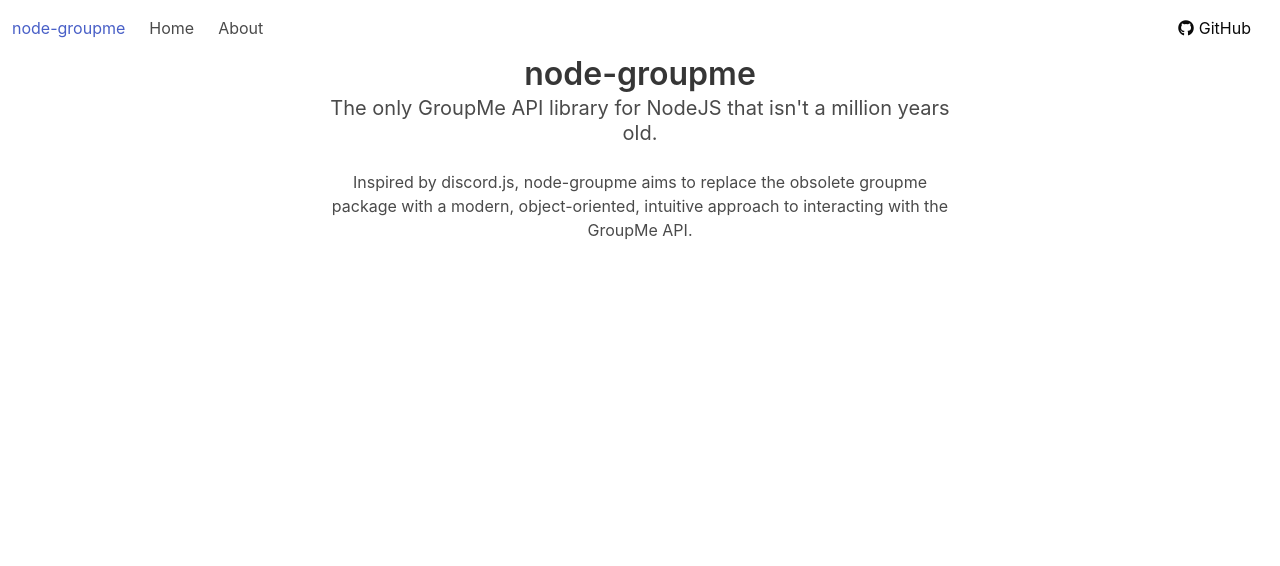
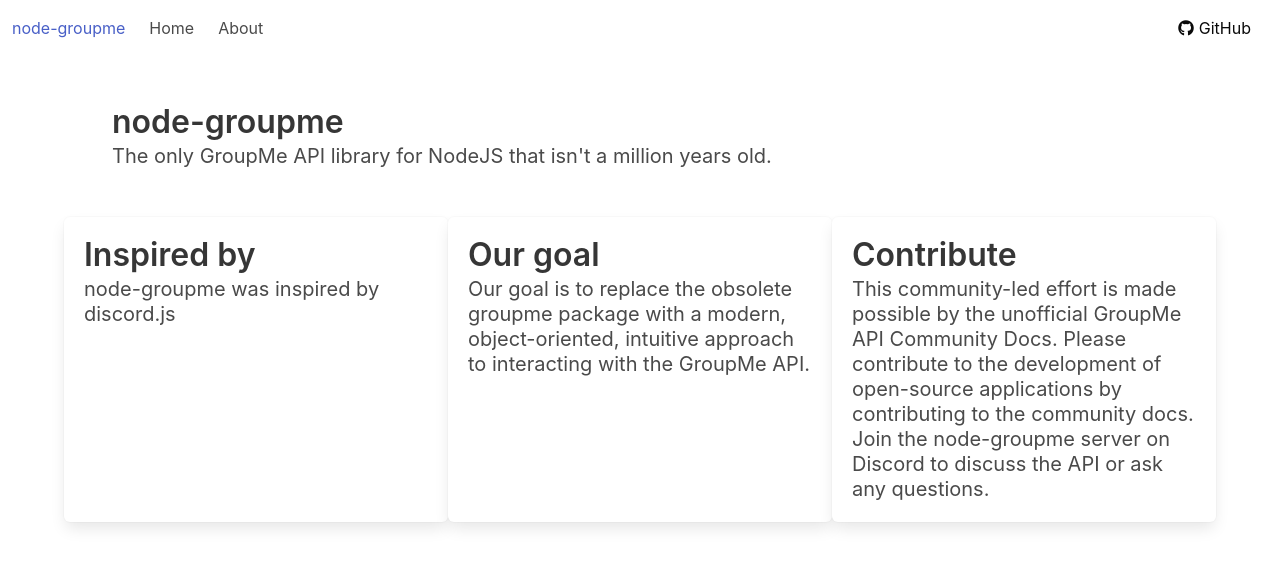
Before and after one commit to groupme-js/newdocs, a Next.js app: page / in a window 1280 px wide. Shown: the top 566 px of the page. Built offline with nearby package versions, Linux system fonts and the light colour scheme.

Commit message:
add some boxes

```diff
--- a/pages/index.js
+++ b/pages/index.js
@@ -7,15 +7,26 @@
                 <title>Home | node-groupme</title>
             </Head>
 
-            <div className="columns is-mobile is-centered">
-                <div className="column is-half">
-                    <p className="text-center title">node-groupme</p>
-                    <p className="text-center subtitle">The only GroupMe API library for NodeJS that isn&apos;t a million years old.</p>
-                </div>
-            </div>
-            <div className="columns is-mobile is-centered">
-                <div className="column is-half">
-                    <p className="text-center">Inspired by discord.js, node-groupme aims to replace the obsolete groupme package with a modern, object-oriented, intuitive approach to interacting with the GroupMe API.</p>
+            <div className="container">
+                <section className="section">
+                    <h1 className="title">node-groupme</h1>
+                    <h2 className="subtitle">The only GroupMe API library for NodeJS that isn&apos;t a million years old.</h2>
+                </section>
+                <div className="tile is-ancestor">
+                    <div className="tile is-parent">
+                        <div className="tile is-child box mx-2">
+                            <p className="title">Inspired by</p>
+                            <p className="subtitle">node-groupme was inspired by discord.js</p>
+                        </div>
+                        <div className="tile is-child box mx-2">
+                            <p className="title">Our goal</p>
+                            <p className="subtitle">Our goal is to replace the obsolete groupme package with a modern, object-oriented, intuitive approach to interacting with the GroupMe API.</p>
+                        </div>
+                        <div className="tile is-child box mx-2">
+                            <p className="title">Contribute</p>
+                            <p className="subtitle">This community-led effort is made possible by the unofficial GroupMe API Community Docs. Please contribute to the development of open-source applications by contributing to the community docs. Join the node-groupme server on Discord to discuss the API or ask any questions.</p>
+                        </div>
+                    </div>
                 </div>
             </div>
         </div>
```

--

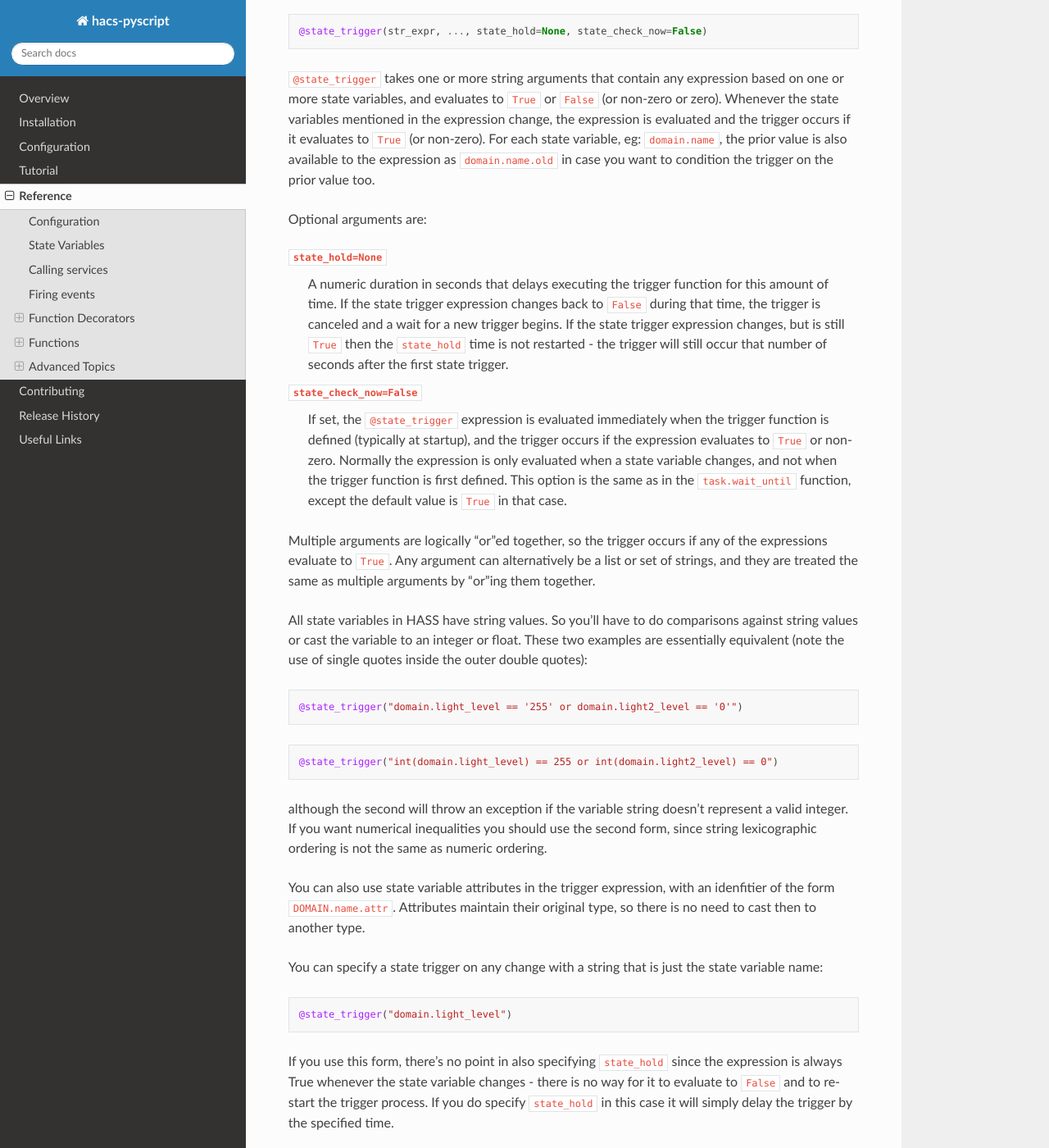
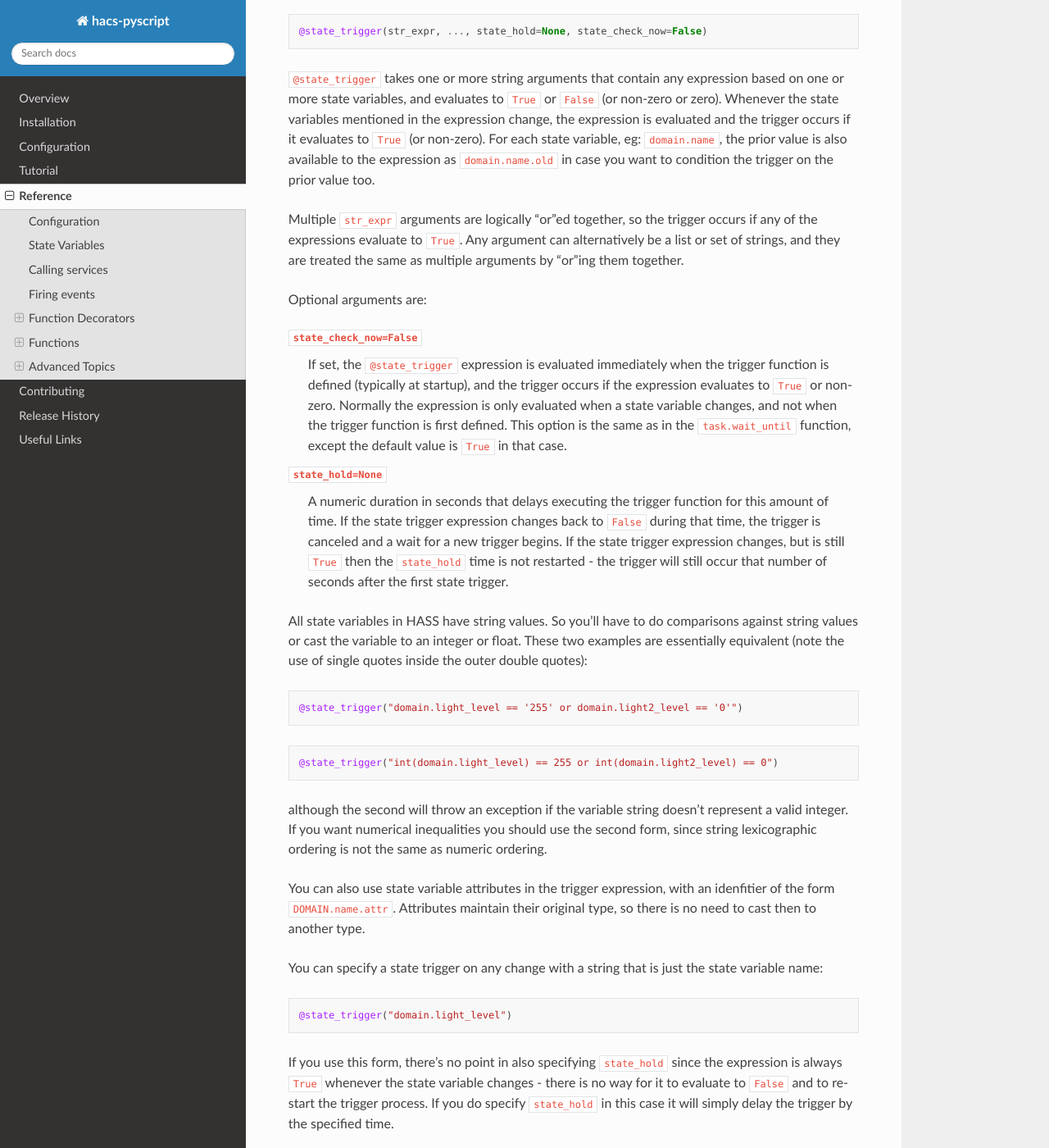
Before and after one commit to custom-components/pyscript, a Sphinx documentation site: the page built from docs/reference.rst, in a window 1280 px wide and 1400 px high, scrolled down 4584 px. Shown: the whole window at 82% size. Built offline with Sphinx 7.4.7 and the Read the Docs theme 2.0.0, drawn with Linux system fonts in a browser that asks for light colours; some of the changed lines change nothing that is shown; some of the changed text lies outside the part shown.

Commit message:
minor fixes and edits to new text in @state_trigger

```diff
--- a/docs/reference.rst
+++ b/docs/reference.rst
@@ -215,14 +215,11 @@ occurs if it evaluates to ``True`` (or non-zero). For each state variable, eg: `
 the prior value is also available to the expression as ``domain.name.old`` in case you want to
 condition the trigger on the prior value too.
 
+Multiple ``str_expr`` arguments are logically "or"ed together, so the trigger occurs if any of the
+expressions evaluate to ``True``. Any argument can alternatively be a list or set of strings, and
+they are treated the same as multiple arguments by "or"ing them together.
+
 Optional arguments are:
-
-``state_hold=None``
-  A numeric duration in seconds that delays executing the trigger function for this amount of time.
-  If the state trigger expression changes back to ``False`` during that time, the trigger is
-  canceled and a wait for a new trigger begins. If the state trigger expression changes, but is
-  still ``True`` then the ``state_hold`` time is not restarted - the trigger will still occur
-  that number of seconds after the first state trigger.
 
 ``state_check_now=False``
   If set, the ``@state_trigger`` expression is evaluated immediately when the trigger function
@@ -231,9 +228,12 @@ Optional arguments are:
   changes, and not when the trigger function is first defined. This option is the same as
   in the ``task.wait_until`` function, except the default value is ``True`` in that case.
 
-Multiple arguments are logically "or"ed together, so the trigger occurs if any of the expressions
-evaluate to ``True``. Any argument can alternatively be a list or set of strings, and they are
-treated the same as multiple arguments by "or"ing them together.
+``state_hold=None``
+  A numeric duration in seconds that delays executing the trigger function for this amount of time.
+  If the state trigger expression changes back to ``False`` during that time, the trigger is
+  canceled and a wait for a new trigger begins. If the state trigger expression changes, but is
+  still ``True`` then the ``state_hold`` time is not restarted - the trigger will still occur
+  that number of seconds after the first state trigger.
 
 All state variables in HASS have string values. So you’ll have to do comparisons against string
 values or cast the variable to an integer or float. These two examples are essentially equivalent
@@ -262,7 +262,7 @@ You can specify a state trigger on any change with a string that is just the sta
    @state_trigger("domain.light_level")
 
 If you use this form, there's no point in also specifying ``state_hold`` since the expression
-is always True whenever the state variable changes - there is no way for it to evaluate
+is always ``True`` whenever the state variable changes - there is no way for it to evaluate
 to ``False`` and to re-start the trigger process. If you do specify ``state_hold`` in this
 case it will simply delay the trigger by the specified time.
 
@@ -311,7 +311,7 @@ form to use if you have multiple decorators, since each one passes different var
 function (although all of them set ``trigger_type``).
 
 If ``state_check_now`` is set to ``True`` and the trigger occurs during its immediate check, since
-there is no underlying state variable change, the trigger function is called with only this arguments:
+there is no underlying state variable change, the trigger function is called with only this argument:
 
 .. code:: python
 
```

> ASSIGNMENT
Should a line in the material contain "together", copy it.

> ANSWER TO THIS TASK
+Multiple ``str_expr`` arguments are logically "or"ed together, so the trigger occurs if any of the
+they are treated the same as multiple arguments by "or"ing them together.
-Multiple arguments are logically "or"ed together, so the trigger occurs if any of the expressions
-treated the same as multiple arguments by "or"ing them together.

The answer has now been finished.